Apple reported second-quarter earnings that beat analysts' estimates. Sales of iPhones doubled from a year ago. Research in Motion added 3.9 million new BlackBerry accounts during the quarter than ended in February.

Broadcom chips are used in everything from iPods to Nintendo Wiis. The company has also developed technology designed to facilitate wireless networks in cities. Demand for Broadcom products will likely rise as more people connect to the Internet wirelessly.

Atheros is best known for its 802.11 chipsets, which are used in wireless routers. The company also makes GPS and Bluetooth chips for phones, allowing users to connect headsets to them and find directions and maps.

Both companies have zero long-term debt. This will enable them to weather the recession without the added drag of debt payments.

Most tech companies rely on loans to fund research and development efforts that will lead to new products. Atheros and Broadcom have been able to buck the trend and draw from their own capital reserves. As other firms scramble to refinance debt that's coming due, these companies fuel growth using their own free cash.

Consumer and corporate spending will remain soft, leading to a lean outlook for the next couple of quarters for these companies. But tech trends make long-term success likely for Atheros and Broadcom.

The companies have earned C grades, meaning "hold," from Ratings. If you can handle the volatility of these stocks, you might be rewarded after the economy recovers.

Prior to joining Ratings, David MacDougall was an analyst at Cambridge Associates, an investment consulting firm, where he worked with private equity and venture capital funds.
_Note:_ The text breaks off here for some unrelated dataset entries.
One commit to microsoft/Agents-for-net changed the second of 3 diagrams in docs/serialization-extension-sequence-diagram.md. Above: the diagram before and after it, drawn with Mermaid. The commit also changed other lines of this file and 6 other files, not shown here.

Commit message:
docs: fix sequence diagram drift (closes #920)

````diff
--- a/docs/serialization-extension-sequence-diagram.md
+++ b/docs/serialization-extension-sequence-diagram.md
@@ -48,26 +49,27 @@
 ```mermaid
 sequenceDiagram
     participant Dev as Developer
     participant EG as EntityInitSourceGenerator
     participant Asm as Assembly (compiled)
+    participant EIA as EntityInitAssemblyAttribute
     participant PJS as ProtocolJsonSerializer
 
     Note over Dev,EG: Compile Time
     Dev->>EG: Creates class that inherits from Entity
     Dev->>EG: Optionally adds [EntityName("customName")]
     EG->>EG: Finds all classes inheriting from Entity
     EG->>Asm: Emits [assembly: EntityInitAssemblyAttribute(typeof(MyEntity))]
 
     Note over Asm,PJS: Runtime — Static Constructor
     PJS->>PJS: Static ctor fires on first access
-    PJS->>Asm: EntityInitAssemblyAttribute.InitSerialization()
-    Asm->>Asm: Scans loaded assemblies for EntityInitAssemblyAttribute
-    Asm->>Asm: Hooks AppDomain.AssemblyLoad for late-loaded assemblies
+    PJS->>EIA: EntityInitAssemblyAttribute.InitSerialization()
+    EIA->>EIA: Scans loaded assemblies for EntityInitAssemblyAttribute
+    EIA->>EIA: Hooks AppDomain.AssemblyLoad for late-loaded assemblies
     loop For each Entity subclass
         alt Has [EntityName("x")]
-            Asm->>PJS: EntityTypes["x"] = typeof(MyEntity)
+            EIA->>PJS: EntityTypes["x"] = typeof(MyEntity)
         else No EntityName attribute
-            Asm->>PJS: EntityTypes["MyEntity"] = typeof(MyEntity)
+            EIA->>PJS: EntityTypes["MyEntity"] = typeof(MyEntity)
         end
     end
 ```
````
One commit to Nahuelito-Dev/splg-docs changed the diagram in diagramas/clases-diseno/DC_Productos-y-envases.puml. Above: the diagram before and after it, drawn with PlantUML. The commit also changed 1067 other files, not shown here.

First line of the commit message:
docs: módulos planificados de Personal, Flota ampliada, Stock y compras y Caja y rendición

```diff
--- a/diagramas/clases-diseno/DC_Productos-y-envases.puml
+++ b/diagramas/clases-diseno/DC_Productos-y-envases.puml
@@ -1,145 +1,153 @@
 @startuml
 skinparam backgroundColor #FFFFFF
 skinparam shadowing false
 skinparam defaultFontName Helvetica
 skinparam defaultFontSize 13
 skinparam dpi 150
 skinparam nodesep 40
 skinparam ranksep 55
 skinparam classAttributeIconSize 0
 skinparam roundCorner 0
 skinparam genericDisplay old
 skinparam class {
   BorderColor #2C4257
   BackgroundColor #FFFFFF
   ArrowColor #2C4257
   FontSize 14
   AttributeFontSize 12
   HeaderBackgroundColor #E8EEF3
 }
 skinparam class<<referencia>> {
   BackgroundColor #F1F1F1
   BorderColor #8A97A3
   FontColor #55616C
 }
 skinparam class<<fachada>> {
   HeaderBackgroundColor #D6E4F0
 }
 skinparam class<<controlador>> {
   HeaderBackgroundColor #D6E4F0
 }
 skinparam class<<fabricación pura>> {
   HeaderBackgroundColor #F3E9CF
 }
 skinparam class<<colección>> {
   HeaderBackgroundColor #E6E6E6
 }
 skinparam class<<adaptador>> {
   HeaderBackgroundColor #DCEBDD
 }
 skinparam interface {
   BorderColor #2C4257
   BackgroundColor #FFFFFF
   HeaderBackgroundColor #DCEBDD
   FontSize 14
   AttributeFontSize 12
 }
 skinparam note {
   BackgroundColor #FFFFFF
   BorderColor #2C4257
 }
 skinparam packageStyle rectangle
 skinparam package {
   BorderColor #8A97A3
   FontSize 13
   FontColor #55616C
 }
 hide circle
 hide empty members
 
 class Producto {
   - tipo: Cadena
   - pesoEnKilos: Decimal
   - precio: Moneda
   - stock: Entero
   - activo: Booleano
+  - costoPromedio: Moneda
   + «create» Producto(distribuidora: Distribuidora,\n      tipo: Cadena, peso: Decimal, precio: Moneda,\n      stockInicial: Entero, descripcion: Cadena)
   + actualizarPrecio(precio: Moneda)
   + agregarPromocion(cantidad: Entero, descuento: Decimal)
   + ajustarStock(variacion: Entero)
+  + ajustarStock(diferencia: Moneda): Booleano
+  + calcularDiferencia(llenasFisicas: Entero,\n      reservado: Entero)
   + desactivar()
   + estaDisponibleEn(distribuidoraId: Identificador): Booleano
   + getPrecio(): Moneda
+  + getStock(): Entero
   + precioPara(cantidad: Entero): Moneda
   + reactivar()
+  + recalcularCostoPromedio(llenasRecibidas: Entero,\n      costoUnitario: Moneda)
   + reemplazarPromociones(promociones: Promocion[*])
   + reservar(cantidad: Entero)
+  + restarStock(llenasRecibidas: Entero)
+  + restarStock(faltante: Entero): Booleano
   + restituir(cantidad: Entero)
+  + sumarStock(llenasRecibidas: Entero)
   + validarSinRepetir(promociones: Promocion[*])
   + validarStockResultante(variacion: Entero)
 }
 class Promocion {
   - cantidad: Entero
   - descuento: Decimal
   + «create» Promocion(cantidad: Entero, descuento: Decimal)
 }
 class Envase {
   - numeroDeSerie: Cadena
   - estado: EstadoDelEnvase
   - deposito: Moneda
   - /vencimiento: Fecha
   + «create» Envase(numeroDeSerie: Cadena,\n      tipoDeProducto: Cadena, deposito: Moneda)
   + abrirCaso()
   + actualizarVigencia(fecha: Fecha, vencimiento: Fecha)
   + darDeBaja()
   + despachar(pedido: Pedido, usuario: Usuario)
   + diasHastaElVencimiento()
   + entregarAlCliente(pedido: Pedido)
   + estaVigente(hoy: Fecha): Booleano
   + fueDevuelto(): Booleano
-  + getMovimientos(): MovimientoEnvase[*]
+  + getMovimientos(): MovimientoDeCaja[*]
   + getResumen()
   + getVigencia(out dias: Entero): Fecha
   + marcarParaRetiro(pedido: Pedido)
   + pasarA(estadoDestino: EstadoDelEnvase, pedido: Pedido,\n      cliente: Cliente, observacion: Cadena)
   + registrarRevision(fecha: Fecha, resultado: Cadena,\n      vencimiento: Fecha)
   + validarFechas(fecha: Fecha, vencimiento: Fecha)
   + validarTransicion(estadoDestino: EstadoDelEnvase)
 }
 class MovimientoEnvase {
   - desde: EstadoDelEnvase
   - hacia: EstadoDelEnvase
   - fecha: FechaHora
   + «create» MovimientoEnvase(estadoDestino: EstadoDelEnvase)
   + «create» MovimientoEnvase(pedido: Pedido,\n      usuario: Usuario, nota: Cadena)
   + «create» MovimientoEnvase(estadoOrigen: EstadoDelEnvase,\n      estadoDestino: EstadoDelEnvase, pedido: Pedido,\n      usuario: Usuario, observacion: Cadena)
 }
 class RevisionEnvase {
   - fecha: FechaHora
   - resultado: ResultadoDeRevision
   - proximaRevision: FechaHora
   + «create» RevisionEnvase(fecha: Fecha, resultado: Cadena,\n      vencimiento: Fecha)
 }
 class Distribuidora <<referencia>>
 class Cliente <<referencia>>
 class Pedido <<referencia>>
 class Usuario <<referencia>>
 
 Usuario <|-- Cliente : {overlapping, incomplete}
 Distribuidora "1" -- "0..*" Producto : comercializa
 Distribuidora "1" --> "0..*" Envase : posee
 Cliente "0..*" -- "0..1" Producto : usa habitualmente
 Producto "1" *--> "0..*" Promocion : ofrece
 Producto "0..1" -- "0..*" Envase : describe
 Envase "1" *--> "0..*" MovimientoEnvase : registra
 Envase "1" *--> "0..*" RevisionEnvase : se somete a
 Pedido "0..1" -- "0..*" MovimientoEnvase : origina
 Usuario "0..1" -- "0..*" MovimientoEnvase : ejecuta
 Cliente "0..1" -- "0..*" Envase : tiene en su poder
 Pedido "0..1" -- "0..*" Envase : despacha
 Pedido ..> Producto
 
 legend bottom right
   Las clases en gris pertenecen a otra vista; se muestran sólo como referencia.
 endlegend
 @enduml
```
He graduated cum laude from Northeastern University with a bachelor's degree in finance and is a Level II CFA candidate.